What you have to do —
Would you write out the entries below word for word, omitting the pictures?

Exercise material —
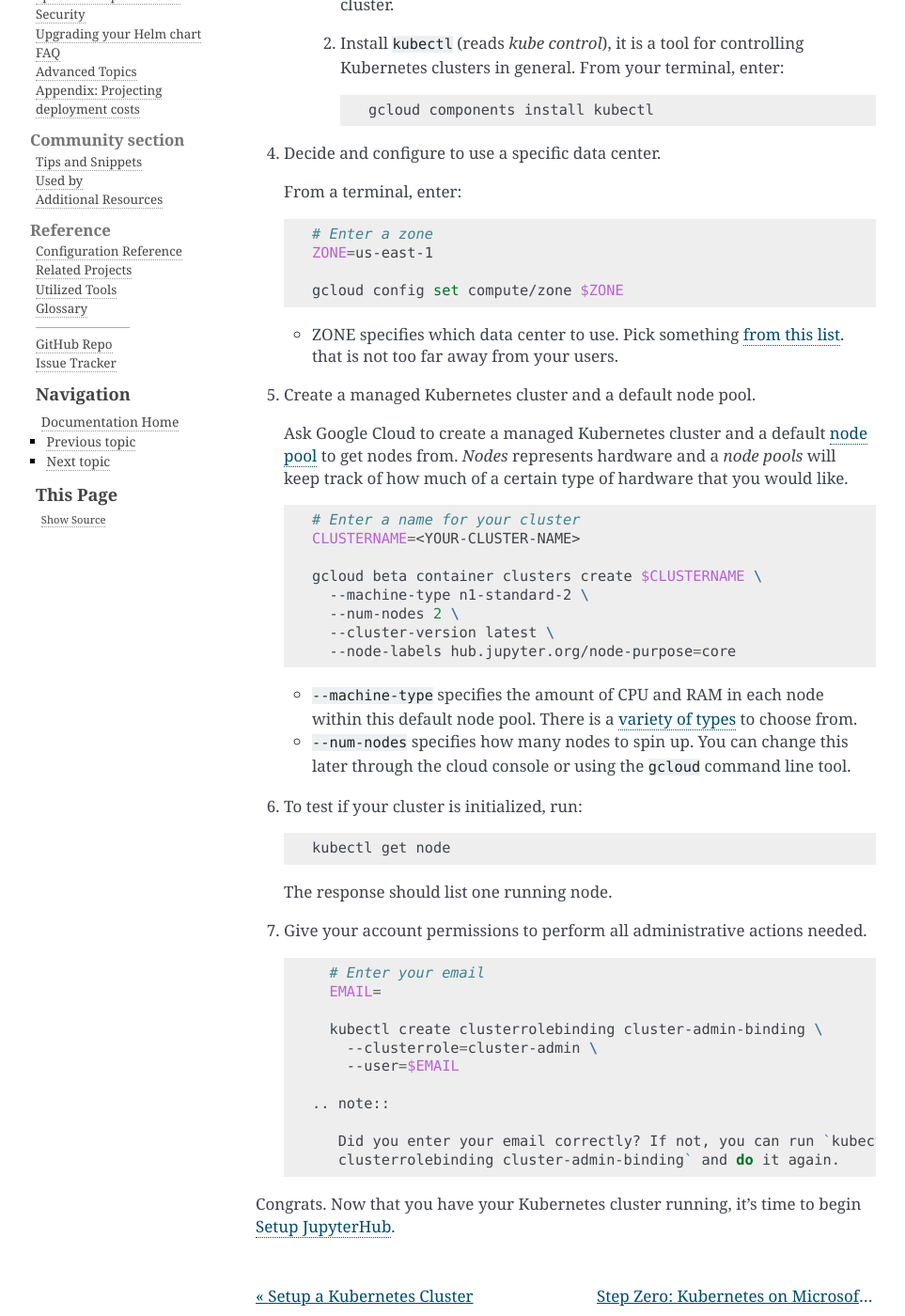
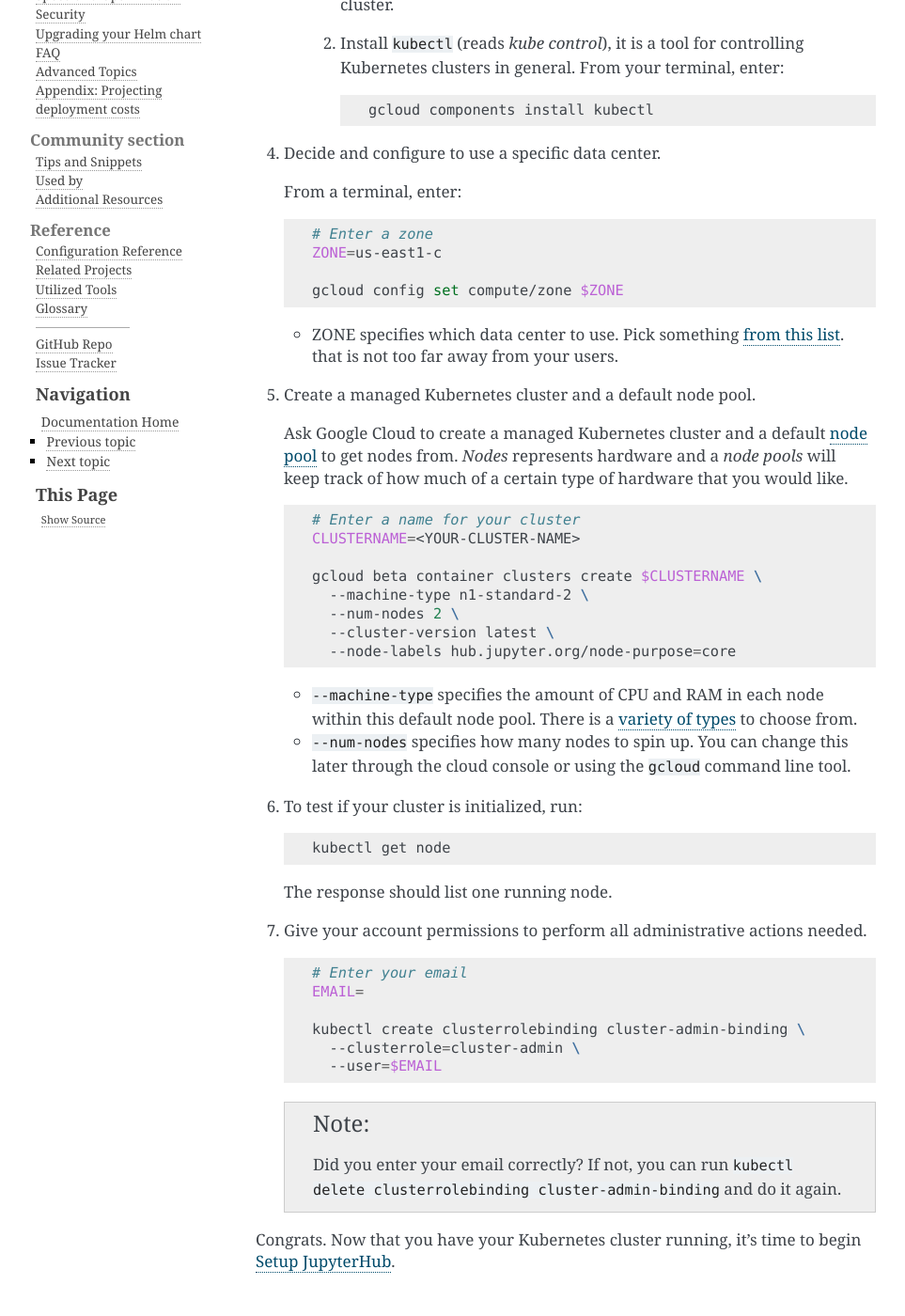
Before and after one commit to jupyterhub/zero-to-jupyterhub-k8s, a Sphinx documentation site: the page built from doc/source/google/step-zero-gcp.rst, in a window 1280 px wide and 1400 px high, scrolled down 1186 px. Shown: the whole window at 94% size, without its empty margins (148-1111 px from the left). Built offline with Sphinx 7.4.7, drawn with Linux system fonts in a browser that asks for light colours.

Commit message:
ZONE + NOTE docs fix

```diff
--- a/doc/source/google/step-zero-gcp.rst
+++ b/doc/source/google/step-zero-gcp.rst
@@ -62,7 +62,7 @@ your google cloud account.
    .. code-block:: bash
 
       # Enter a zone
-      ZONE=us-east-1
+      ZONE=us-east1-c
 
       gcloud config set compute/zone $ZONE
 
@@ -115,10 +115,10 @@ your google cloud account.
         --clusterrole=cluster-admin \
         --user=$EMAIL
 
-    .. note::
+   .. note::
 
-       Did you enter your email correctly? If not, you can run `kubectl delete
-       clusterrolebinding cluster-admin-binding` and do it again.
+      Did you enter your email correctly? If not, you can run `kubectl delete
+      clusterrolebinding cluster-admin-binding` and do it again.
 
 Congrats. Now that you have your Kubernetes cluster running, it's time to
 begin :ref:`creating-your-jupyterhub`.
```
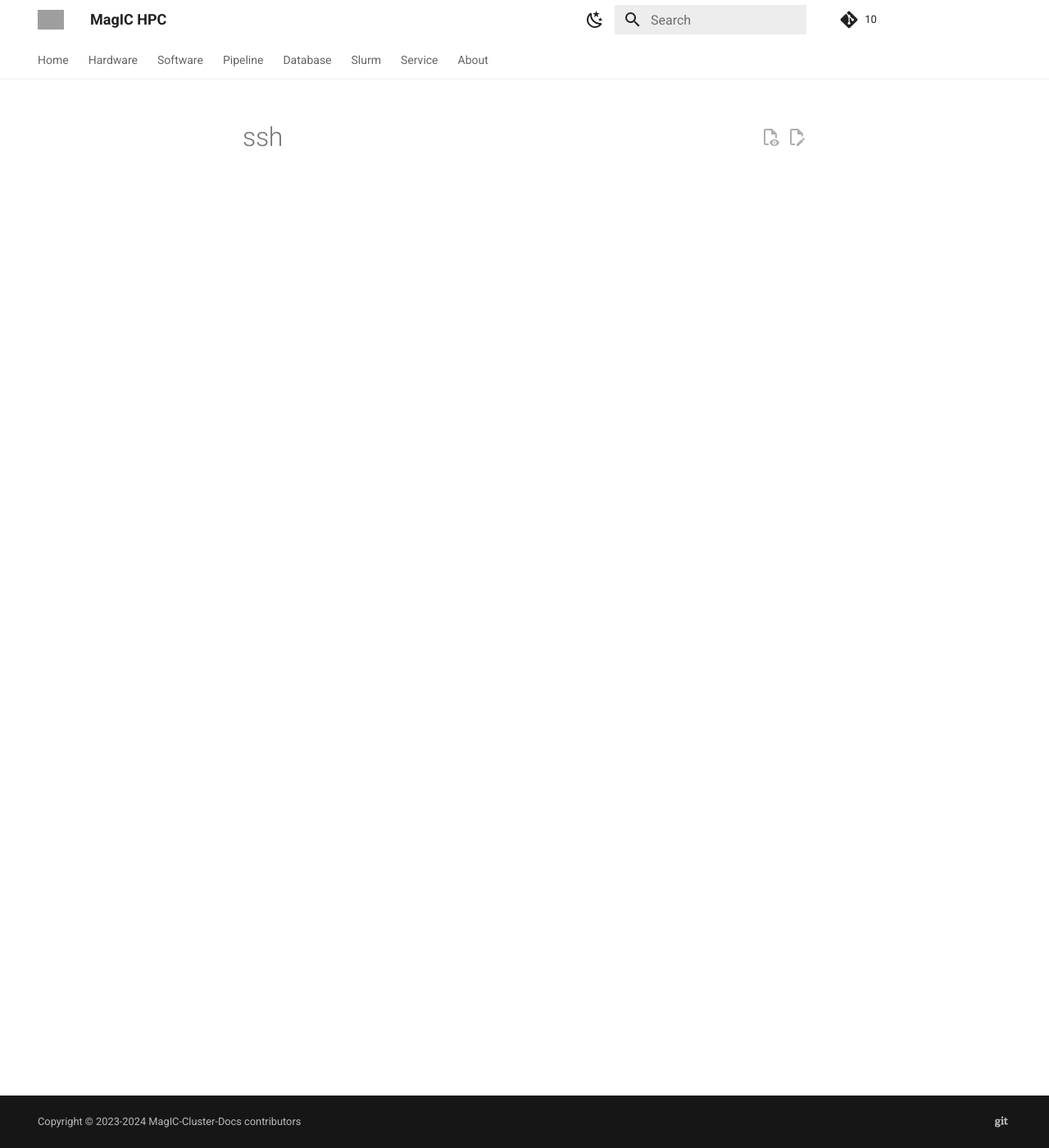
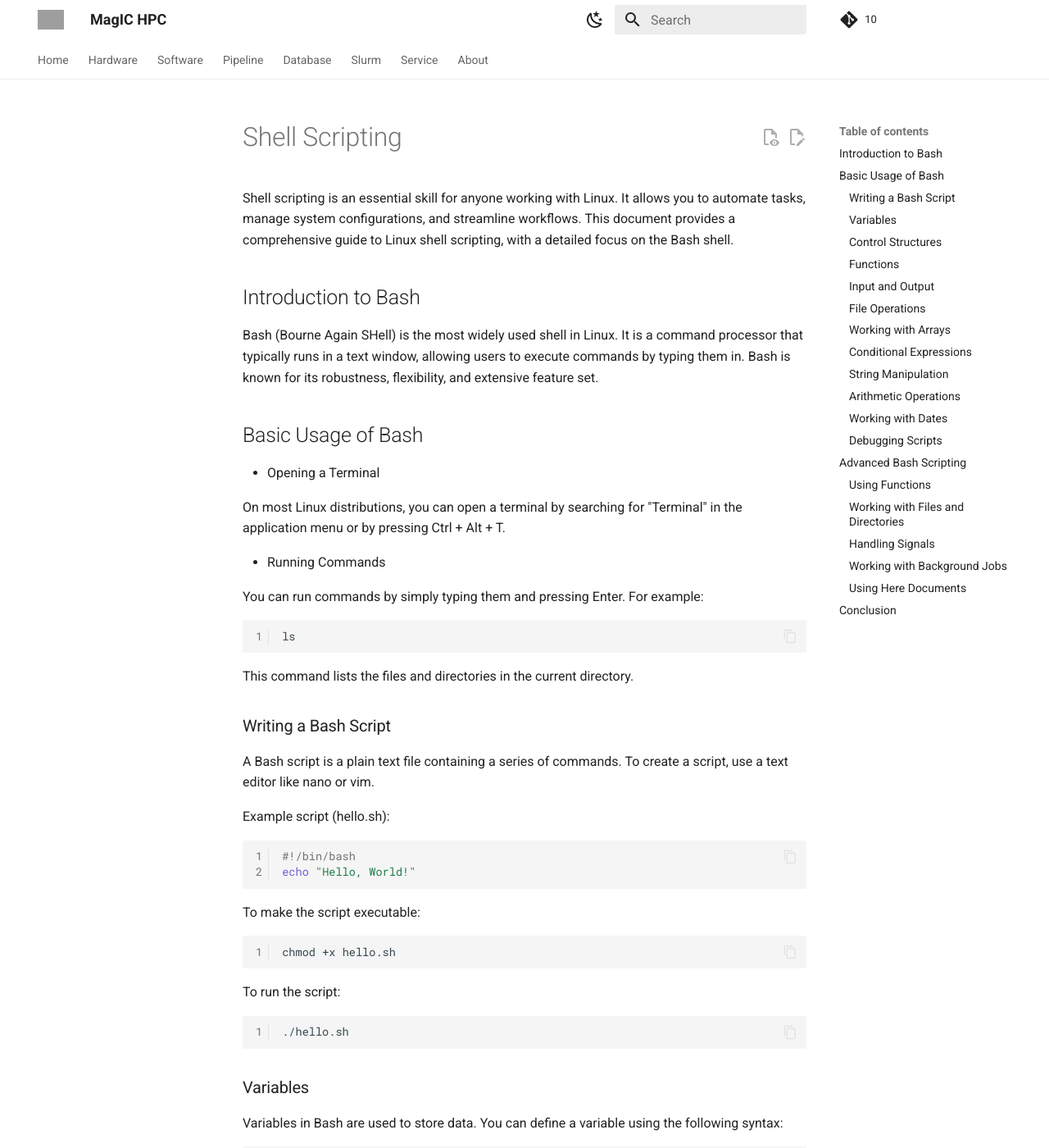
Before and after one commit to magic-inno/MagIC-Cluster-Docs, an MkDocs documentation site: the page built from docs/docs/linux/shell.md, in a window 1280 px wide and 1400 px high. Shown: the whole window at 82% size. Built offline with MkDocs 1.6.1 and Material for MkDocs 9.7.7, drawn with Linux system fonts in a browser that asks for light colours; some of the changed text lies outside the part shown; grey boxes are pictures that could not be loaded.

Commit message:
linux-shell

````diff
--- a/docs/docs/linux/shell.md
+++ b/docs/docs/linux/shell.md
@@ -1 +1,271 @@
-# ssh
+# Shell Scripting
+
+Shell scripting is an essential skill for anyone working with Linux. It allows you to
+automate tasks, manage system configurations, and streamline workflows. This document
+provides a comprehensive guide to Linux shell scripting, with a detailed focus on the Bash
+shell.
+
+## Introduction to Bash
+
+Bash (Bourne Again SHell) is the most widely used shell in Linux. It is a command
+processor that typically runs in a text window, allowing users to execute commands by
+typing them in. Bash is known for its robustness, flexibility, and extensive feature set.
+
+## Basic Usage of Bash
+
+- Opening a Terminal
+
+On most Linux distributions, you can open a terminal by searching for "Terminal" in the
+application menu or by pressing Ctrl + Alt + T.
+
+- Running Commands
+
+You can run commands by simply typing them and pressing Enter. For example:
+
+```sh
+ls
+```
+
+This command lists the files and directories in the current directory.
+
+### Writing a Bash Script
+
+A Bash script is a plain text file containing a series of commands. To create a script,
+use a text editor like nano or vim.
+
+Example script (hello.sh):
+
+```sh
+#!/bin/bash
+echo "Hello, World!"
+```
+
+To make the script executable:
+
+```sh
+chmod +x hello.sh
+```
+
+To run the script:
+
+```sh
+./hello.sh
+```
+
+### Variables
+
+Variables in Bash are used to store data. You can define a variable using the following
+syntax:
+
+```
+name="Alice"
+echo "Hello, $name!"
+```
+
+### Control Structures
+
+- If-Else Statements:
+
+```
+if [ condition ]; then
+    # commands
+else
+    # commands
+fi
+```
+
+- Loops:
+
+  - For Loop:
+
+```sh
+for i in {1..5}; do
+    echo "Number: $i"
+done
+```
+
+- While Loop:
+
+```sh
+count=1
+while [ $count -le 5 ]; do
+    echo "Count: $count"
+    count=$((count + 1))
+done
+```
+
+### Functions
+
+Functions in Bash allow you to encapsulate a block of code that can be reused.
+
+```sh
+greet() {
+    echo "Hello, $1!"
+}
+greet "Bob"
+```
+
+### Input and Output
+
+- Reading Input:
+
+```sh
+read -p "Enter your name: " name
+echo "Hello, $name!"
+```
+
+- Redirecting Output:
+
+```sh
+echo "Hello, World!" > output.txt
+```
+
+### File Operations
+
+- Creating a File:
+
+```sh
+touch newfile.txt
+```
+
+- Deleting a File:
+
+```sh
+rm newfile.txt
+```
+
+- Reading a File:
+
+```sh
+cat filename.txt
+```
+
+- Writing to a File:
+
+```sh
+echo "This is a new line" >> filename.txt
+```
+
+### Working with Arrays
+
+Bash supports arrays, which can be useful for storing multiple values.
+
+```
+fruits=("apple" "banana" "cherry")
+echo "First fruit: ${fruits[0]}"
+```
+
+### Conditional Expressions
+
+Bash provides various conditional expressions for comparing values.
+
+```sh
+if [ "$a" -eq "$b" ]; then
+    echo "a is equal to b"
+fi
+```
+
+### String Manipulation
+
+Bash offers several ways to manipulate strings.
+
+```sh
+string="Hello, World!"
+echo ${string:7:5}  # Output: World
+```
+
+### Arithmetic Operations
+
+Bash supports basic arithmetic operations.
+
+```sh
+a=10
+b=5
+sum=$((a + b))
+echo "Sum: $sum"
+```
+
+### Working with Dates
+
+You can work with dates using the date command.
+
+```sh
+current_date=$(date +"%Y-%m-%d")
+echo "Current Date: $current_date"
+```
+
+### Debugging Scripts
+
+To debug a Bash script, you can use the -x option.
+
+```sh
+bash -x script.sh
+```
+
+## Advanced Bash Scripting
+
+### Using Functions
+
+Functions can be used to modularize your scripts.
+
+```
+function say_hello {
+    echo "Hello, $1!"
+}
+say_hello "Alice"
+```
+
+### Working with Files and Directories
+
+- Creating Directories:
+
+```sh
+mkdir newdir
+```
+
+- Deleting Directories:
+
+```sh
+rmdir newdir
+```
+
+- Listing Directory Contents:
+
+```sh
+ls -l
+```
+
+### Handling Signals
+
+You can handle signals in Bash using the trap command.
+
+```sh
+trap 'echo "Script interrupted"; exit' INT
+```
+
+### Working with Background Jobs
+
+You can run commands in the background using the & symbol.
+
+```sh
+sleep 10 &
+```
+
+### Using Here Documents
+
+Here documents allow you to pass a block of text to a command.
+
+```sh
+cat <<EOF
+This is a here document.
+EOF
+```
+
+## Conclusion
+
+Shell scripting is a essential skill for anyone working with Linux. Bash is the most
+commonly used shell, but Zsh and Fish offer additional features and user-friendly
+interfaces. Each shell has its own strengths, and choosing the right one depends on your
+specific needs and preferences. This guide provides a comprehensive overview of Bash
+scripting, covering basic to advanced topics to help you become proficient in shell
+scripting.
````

Problem solution —
Before and after one commit to jupyterhub/zero-to-jupyterhub-k8s, a Sphinx documentation site: the page built from doc/source/google/step-zero-gcp.rst, in a window 1280 px wide and 1400 px high, scrolled down 1186 px. Shown: the whole window at 94% size, without its empty margins (148-1111 px from the left). Built offline with Sphinx 7.4.7, drawn with Linux system fonts in a browser that asks for light colours.

Commit message:
ZONE + NOTE docs fix

```diff
--- a/doc/source/google/step-zero-gcp.rst
+++ b/doc/source/google/step-zero-gcp.rst
@@ -62,7 +62,7 @@ your google cloud account.
    .. code-block:: bash
 
       # Enter a zone
-      ZONE=us-east-1
+      ZONE=us-east1-c
 
       gcloud config set compute/zone $ZONE
 
@@ -115,10 +115,10 @@ your google cloud account.
         --clusterrole=cluster-admin \
         --user=$EMAIL
 
-    .. note::
+   .. note::
 
-       Did you enter your email correctly? If not, you can run `kubectl delete
-       clusterrolebinding cluster-admin-binding` and do it again.
+      Did you enter your email correctly? If not, you can run `kubectl delete
+      clusterrolebinding cluster-admin-binding` and do it again.
 
 Congrats. Now that you have your Kubernetes cluster running, it's time to
 begin :ref:`creating-your-jupyterhub`.
```
Before and after one commit to magic-inno/MagIC-Cluster-Docs, an MkDocs documentation site: the page built from docs/docs/linux/shell.md, in a window 1280 px wide and 1400 px high. Shown: the whole window at 82% size. Built offline with MkDocs 1.6.1 and Material for MkDocs 9.7.7, drawn with Linux system fonts in a browser that asks for light colours; some of the changed text lies outside the part shown; grey boxes are pictures that could not be loaded.

Commit message:
linux-shell

````diff
--- a/docs/docs/linux/shell.md
+++ b/docs/docs/linux/shell.md
@@ -1 +1,271 @@
-# ssh
+# Shell Scripting
+
+Shell scripting is an essential skill for anyone working with Linux. It allows you to
+automate tasks, manage system configurations, and streamline workflows. This document
+provides a comprehensive guide to Linux shell scripting, with a detailed focus on the Bash
+shell.
+
+## Introduction to Bash
+
+Bash (Bourne Again SHell) is the most widely used shell in Linux. It is a command
+processor that typically runs in a text window, allowing users to execute commands by
+typing them in. Bash is known for its robustness, flexibility, and extensive feature set.
+
+## Basic Usage of Bash
+
+- Opening a Terminal
+
+On most Linux distributions, you can open a terminal by searching for "Terminal" in the
+application menu or by pressing Ctrl + Alt + T.
+
+- Running Commands
+
+You can run commands by simply typing them and pressing Enter. For example:
+
+```sh
+ls
+```
+
+This command lists the files and directories in the current directory.
+
+### Writing a Bash Script
+
+A Bash script is a plain text file containing a series of commands. To create a script,
+use a text editor like nano or vim.
+
+Example script (hello.sh):
+
+```sh
+#!/bin/bash
+echo "Hello, World!"
+```
+
+To make the script executable:
+
+```sh
+chmod +x hello.sh
+```
+
+To run the script:
+
+```sh
+./hello.sh
+```
+
+### Variables
+
+Variables in Bash are used to store data. You can define a variable using the following
+syntax:
+
+```
+name="Alice"
+echo "Hello, $name!"
+```
+
+### Control Structures
+
+- If-Else Statements:
+
+```
+if [ condition ]; then
+    # commands
+else
+    # commands
+fi
+```
+
+- Loops:
+
+  - For Loop:
+
+```sh
+for i in {1..5}; do
+    echo "Number: $i"
+done
+```
+
+- While Loop:
+
+```sh
+count=1
+while [ $count -le 5 ]; do
+    echo "Count: $count"
+    count=$((count + 1))
+done
+```
+
+### Functions
+
+Functions in Bash allow you to encapsulate a block of code that can be reused.
+
+```sh
+greet() {
+    echo "Hello, $1!"
+}
+greet "Bob"
+```
+
+### Input and Output
+
+- Reading Input:
+
+```sh
+read -p "Enter your name: " name
+echo "Hello, $name!"
+```
+
+- Redirecting Output:
+
+```sh
+echo "Hello, World!" > output.txt
+```
+
+### File Operations
+
+- Creating a File:
+
+```sh
+touch newfile.txt
+```
+
+- Deleting a File:
+
+```sh
+rm newfile.txt
+```
+
+- Reading a File:
+
+```sh
+cat filename.txt
+```
+
+- Writing to a File:
+
+```sh
+echo "This is a new line" >> filename.txt
+```
+
+### Working with Arrays
+
+Bash supports arrays, which can be useful for storing multiple values.
+
+```
+fruits=("apple" "banana" "cherry")
+echo "First fruit: ${fruits[0]}"
+```
+
+### Conditional Expressions
+
+Bash provides various conditional expressions for comparing values.
+
+```sh
+if [ "$a" -eq "$b" ]; then
+    echo "a is equal to b"
+fi
+```
+
+### String Manipulation
+
+Bash offers several ways to manipulate strings.
+
+```sh
+string="Hello, World!"
+echo ${string:7:5}  # Output: World
+```
+
+### Arithmetic Operations
+
+Bash supports basic arithmetic operations.
+
+```sh
+a=10
+b=5
+sum=$((a + b))
+echo "Sum: $sum"
+```
+
+### Working with Dates
+
+You can work with dates using the date command.
+
+```sh
+current_date=$(date +"%Y-%m-%d")
+echo "Current Date: $current_date"
+```
+
+### Debugging Scripts
+
+To debug a Bash script, you can use the -x option.
+
+```sh
+bash -x script.sh
+```
+
+## Advanced Bash Scripting
+
+### Using Functions
+
+Functions can be used to modularize your scripts.
+
+```
+function say_hello {
+    echo "Hello, $1!"
+}
+say_hello "Alice"
+```
+
+### Working with Files and Directories
+
+- Creating Directories:
+
+```sh
+mkdir newdir
+```
+
+- Deleting Directories:
+
+```sh
+rmdir newdir
+```
+
+- Listing Directory Contents:
+
+```sh
+ls -l
+```
+
+### Handling Signals
+
+You can handle signals in Bash using the trap command.
+
+```sh
+trap 'echo "Script interrupted"; exit' INT
+```
+
+### Working with Background Jobs
+
+You can run commands in the background using the & symbol.
+
+```sh
+sleep 10 &
+```
+
+### Using Here Documents
+
+Here documents allow you to pass a block of text to a command.
+
+```sh
+cat <<EOF
+This is a here document.
+EOF
+```
+
+## Conclusion
+
+Shell scripting is a essential skill for anyone working with Linux. Bash is the most
+commonly used shell, but Zsh and Fish offer additional features and user-friendly
+interfaces. Each shell has its own strengths, and choosing the right one depends on your
+specific needs and preferences. This guide provides a comprehensive overview of Bash
+scripting, covering basic to advanced topics to help you become proficient in shell
+scripting.
````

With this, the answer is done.